Flanagan directs from a script co-written by Jeff Howard, and much like his wonderful previous efforts “Oculus” and “Hush”, here he continues to shine as one of the finest new voices in horror. There’s a certain sense of taste and thoughtfulness he injects into his work, as he takes his time to try and establish strong character and interpersonal relationships, in addition to identifiable human drama which helps to accentuate the fear that builds. He also just knows how to deliver a darned good scare- a skill he uses expertly throughout the entire runtime here to build a great sense of foreboding dread.
The performances are all stellar as well, helping to add to the film’s high quality and impact. Elizabeth Reaser is fantastic as the mother Alice, and you really get a feel for a person lost after the death of their beloved spouse who is trying to hold it together for the sake of her children. Wilson is a great new Doris and does remarkably well for an actress of such a young age. Supporting roles by the likes of Henry Thomas are all uniformly strong and help to round out the cast in likable performances. And Annalise Basso steals the show as Paulina (also known as “Lina”), who becomes our main focus and is a strong presence on-screen. At only 17 years old, Basso is definitely one to keep an eye on in the future. She possesses talent far beyond her years, and is the beating heart of the film as a sister and daughter struggling to help her sibling and mother from the forces at play- both supernatural and emotional.

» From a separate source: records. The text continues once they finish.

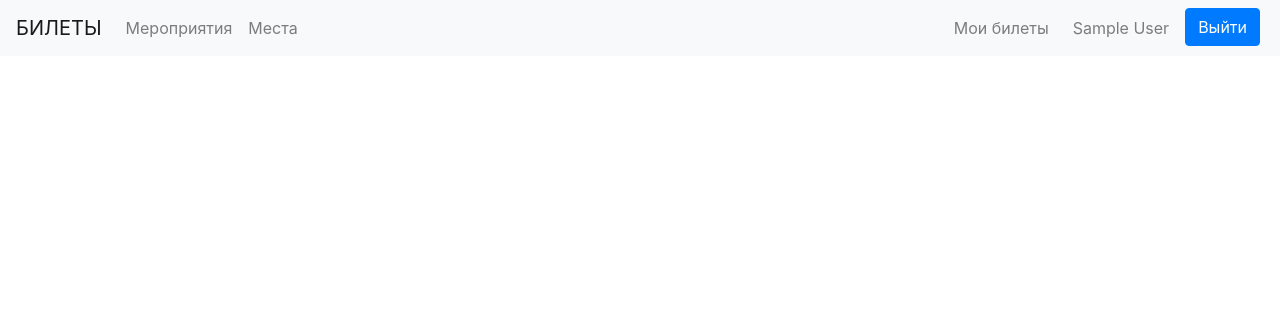
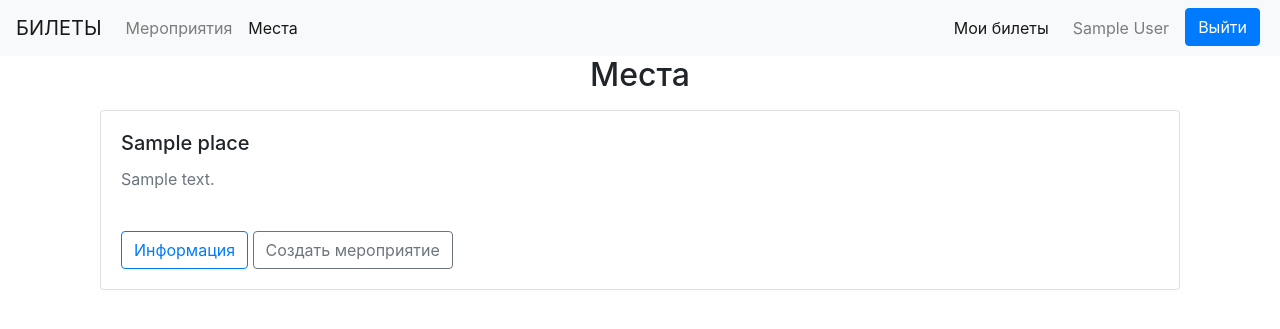
Before and after one commit to germanivanov0719/Yandex3, a Flask app: page /places in a window 1280 px wide. Shown: the top 329 px of the page. Run offline with Flask 2, Linux system fonts and the light colour scheme; a user stored in the database is signed in; tables that the repository leaves empty hold one stand-in row (values such as "Sample post").

Commit message:
Add events and places info

```diff
--- a/app_routes.py
+++ b/app_routes.py
@@ -1,5 +1,5 @@
 from __main__ import app  # pylint: disable=E0611
-from flask import redirect, render_template
+from flask import redirect, render_template, make_response, jsonify
 from flask_login import (
     LoginManager,
     current_user,
@@ -10,6 +10,7 @@ from flask_login import (
 
 from data import db_session
 from data.users import User
+from data.places import Place
 from data.events import Event
 from forms.login import LoginForm
 from forms.register import RegisterForm
@@ -21,7 +22,7 @@ from forms.register import RegisterForm
 def index():
     db_sess = db_session.create_session()
     events = db_sess.query(Event).all()
-    return render_template("index.html", events=events)
+    return render_template("index.html", events=events, active="index")
 
 
 @app.route("/events")
@@ -87,4 +88,29 @@ def logout():
 @app.route("/places")
 @app.route("/places.html")
 def places():
-    return render_template("places.html", title="")
+    db_sess = db_session.create_session()
+    places = db_sess.query(Place).all()
+    return render_template("places.html", places=places, active="places")
+
+
+@app.route("/event/<int:id>")
+def event_info(id):
+    db_sess = db_session.create_session()
+    event = db_sess.query(Event).filter(Event.id == id).first()
+    try:
+        datetime = event.datetime.strftime("%H:%M %d.%m.%y")
+    except:
+        datetime = "время не указано"
+    return render_template("event_info.html", event=event, datetime=datetime)
+
+
+@app.route("/place/<int:id>")
+def place_info(id):
+    db_sess = db_session.create_session()
+    place = db_sess.query(Place).filter(Place.id == id).first()
+    return render_template("place_info.html", place=place)
+
+
+@app.errorhandler(404)
+def not_found(error):
+    return make_response(jsonify({"error": "Not found"}), 404)
--- a/check_lines.py
+++ b/check_lines.py
@@ -1,7 +1,7 @@
 #! python3
 
 # How to use:
-# ./check_lines.py ./main.py ./data/**/*.py
+# ./check_lines.py ./main.py ./data/**/*.py ./api/**/*.py ./templates/* ./wsgi.py ./test_db.py
 
 import sys
 
--- a/data/events.py
+++ b/data/events.py
@@ -14,7 +14,7 @@ class Event(SqlAlchemyBase, UserMixin, SerializerMixin):
     name = Column(String, nullable=True)
     description = Column(String, nullable=True)
     created_datetime = Column(DateTime, default=dt.datetime.now)
-    datetime = Column(DateTime)
+    datetime = Column(DateTime, default=dt.datetime.now)
     place_id = Column(Integer, ForeignKey("places.id"))
     required_age = Column(Integer, default=14)
     notes = Column(String, nullable=True)
--- a/templates/base.html
+++ b/templates/base.html
@@ -24,16 +24,28 @@
         <div class="collapse navbar-collapse" id="navbarSupportedContent">
           <ul class="navbar-nav mr-auto">
             <li class="nav-item">
-              <a class="nav-link" href="/events">Мероприятия</a>
+              {%if active in ["index", "events"]%}
+                <a class="nav-link active" href="/index">Мероприятия</a>
+                {%else%}
+                <a class="nav-link" href="/index">Мероприятия</a>
+                {%endif%}
               </li>
               <li class="nav-item">
+                {%if active=="places"%}
+                  <a class="nav-link active" href="/places">Места</a>
+                  {%else%}
                   <a class="nav-link" href="/places">Места</a>
+                  {%endif%}
                 </li>
               </ul>
               {% if current_user.is_authenticated %}
                 <ul class="navbar-nav">
                   <li class="nav-item">
+                    {%if active=="places"%}
+                      <a class="nav-link active mx-1">Мои билеты</a>
+                      {%else%}
                       <a class="nav-link mx-1">Мои билеты</a>
+                      {%endif%}
                     </li>
                     <li class="nav-item">
                       <a class="nav-link mx-1">{{current_user.name}}</a>
--- a/templates/places.html
+++ b/templates/places.html
@@ -1,4 +1,25 @@
 {% extends "base.html" %}
 {% block content %}
-  <!-- TODO: something like index.html but for places list -->
-{% endblock %}>
+  <h2 class="text-center">Места</h2>
+  <div class="container-fluid">
+    <div class="row">
+      {%for place in places%}
+        <div class="col my-2">
+          <div class="card">
+            <div class="card-body">
+              <h5 class="card-title">{{place.name}}</h5>
+              <a class="card-link card-subtitle text-muted s">{{place.address}}</a>
+            </div>
+            <div class="card-body">
+              <a class="btn btn-outline-primary" href="/place/{{place.id}}">Информация</a>
+              {%if current_user.is_authenticated and current_user.controlled_place == place%}
+                <a class="btn btn-outline-secondary" href="/place/{{place.id}}/create-event">Создать мероприятие</a>
+                {%endif%}
+                <!-- <a class="btn btn-outline-secondary" href="/place/{{place.id}}">Заказы</a> -->
+              </div>
+            </div>
+          </div>
+        {% endfor %}
+      </div>
+    </div>
+  {% endblock %}>
```
Also changed, not shown: data/orders.py (+10 -1 lines), templates/event_info.html (added, +9 -0 lines), templates/index.html (+5 -3 lines), templates/place_info.html (added, +28 -0 lines). Lines whose indentation alone changed are shown as unchanged.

The film does falter at times a bit, which is where it loses points. Despite the first film being decidedly very poor by comparison, this film does a bit of distracting ret-con work that may bother those who are familiar with the original. Some major details of the backstory and rules are changed, which made it feel a bit inorganic as a continuation. It’s also a bit too heavy on the scares up- front, which lessened their impact. I would have preferred more slow a buildup. And it does lack some drama since this is a prequel and you’ll be able to guess some of what happens based on this fact.
Still, that cannot stop this from being a darned good and very well- assembled supernatural horror. It’s not one of the best horror films ever made by any means, but it’s a solid and highly entertaining thriller boasting some heart, some good scares and a great cast. This is the movie you’ve been waiting for if you’ve wanted to see a movie based around the idea of the dreaded Ouija board. My advice? Skip out on the first film and just watch this as a stand-alone. It’s far more rewarding an experience than the awful original could ever hope to be.
I give “Ouija: Origin of Evil” a strong 8 out of 10. If you’re open minded, be sure to give it a shot, especially if the last one let you down. Take it from me… this is a very pleasant surprise.
Original Language en
Runtime 1 hr 39 min (99 min)
Genre Drama, Horror, Mystery, Thriller
Director Mike Flanagan
Writer Mike Flanagan, Jeff Howard, Juliet Snowden (based on characters created by), Stiles White (based on characters created by)
Actors Annalise Basso, Elizabeth Reaser, Lulu Wilson, Henry Thomas
Awards 2 wins & 7 nominations.
Production Company Dentsu, Universal Pictures, Blumhouse Productions, Platinum Dunes
Sound Mix Datasat, Dolby Digital, Dolby Atmos, DTS, SDDS
Aspect Ratio 1.85 : 1
Camera Arri Alexa XT Plus, Panavision C-Series Lenses
Film Length N/A
Negative Format N/A
Cinematographic Process Digital Intermediate (2K) (master format), Panavision (anamorphic) (source format)
Printed Film Format D-Cinema